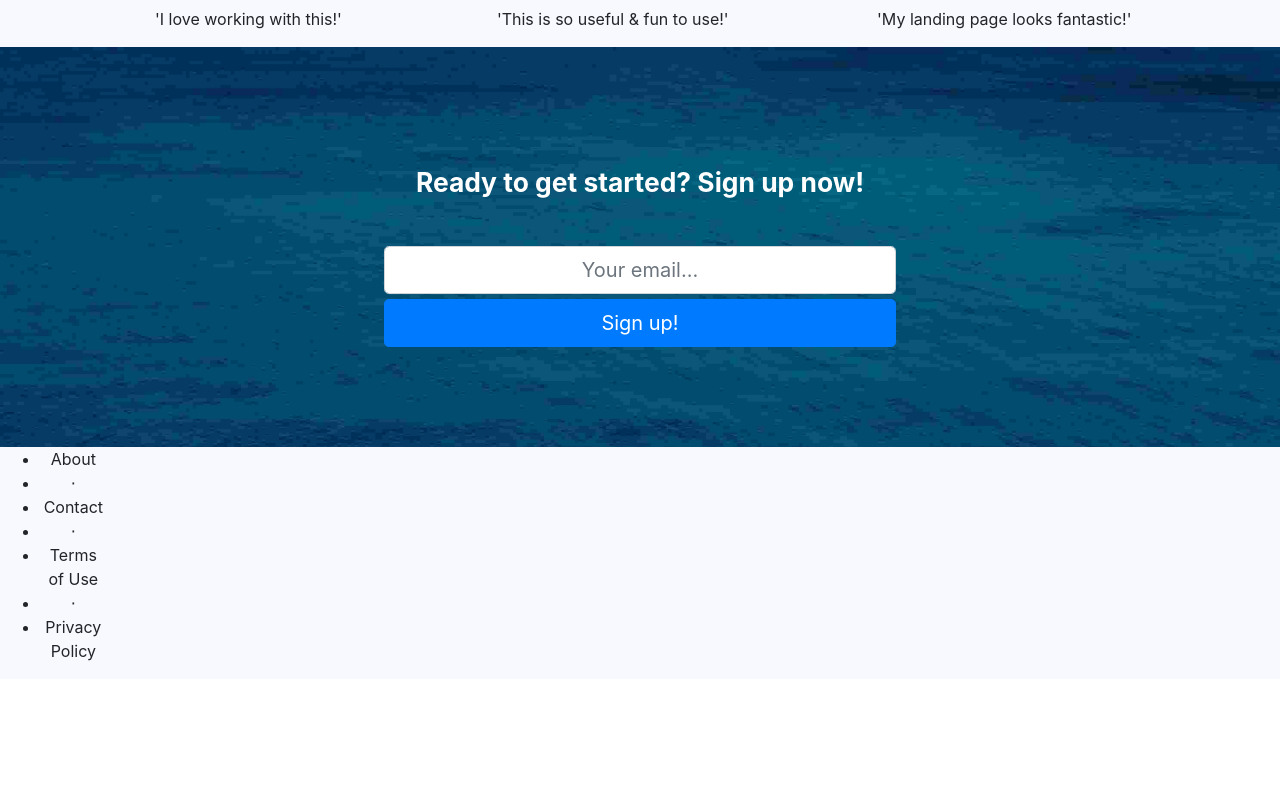
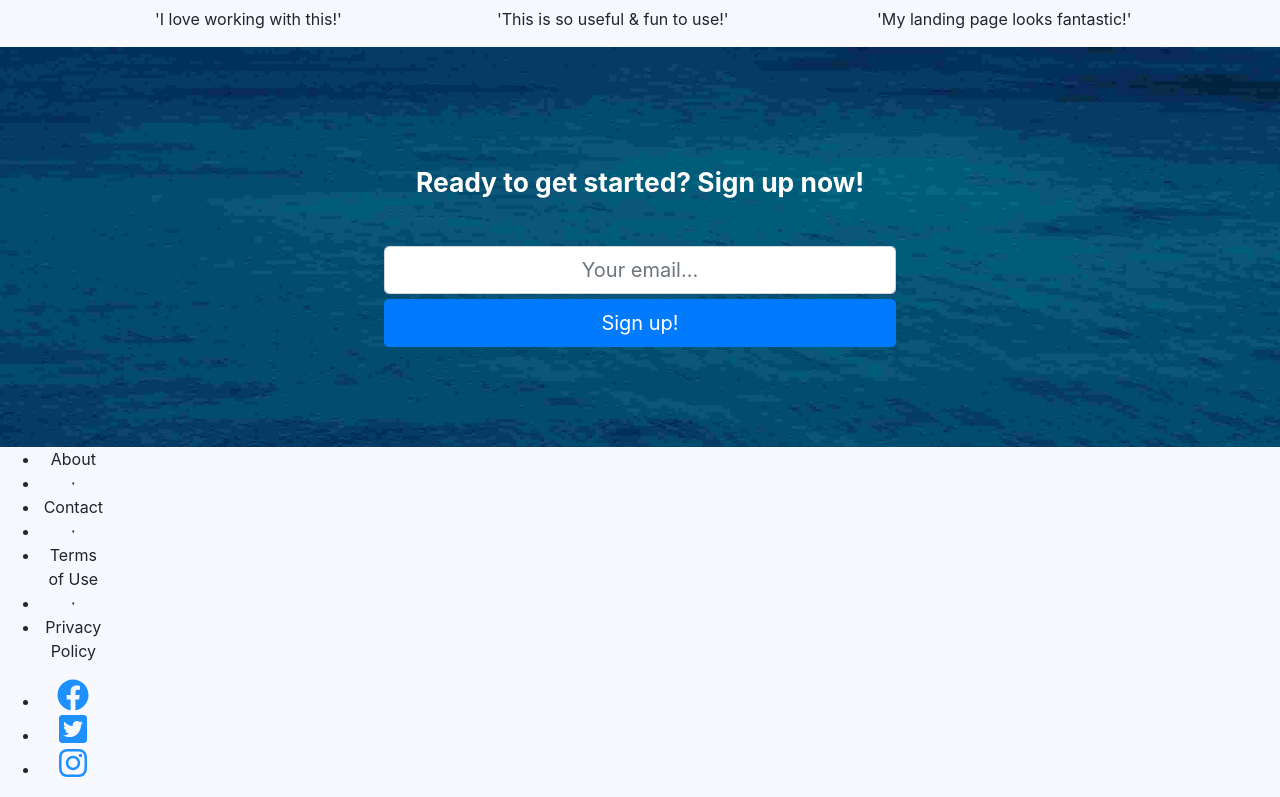
Before and after one commit to lacyjpr/landing, a React (Create React App) app: page / in a window 1280 px wide. Shown: the part 3198-3995 px from the top of the page. Before the commit the page ends 3877 px from the top, so only its background shows below. Built offline with nearby package versions, Linux system fonts and the light colour scheme.

Commit message:
Markup Footer

```diff
--- a/src/components/footer/Footer.js
+++ b/src/components/footer/Footer.js
@@ -1,4 +1,10 @@
 import React from 'react';
+import { FontAwesomeIcon } from '@fortawesome/react-fontawesome';
+import {
+  faFacebook,
+  faTwitterSquare,
+  faInstagram,
+} from '@fortawesome/free-brands-svg-icons';
 import './Footer.scss';
 
 const Footer = () => {
@@ -15,7 +21,23 @@ const Footer = () => {
           <li className='Footer__left-item'>Privacy Policy</li>
         </ul>
       </div>
-      <div className='Footer__right' />
+      <div className='Footer__right'>
+        <ul className='Footer__right-list'>
+          <li className='Footer__right-item'>
+            <FontAwesomeIcon icon={faFacebook} size='2x' color='dodgerblue' />
+          </li>
+          <li className='Footer__right-item'>
+            <FontAwesomeIcon
+              icon={faTwitterSquare}
+              size='2x'
+              color='dodgerblue'
+            />
+          </li>
+          <li className='Footer__right-item'>
+            <FontAwesomeIcon icon={faInstagram} size='2x' color='dodgerblue' />
+          </li>
+        </ul>
+      </div>
     </div>
   );
 };
```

-- Work request --
Where a line of the records above holds the word "FontAwesomeIcon", copy that line.

-- Solution for this problem --
+import { FontAwesomeIcon } from '@fortawesome/react-fontawesome';
+            <FontAwesomeIcon icon={faFacebook} size='2x' color='dodgerblue' />
+            <FontAwesomeIcon
+            <FontAwesomeIcon icon={faInstagram} size='2x' color='dodgerblue' />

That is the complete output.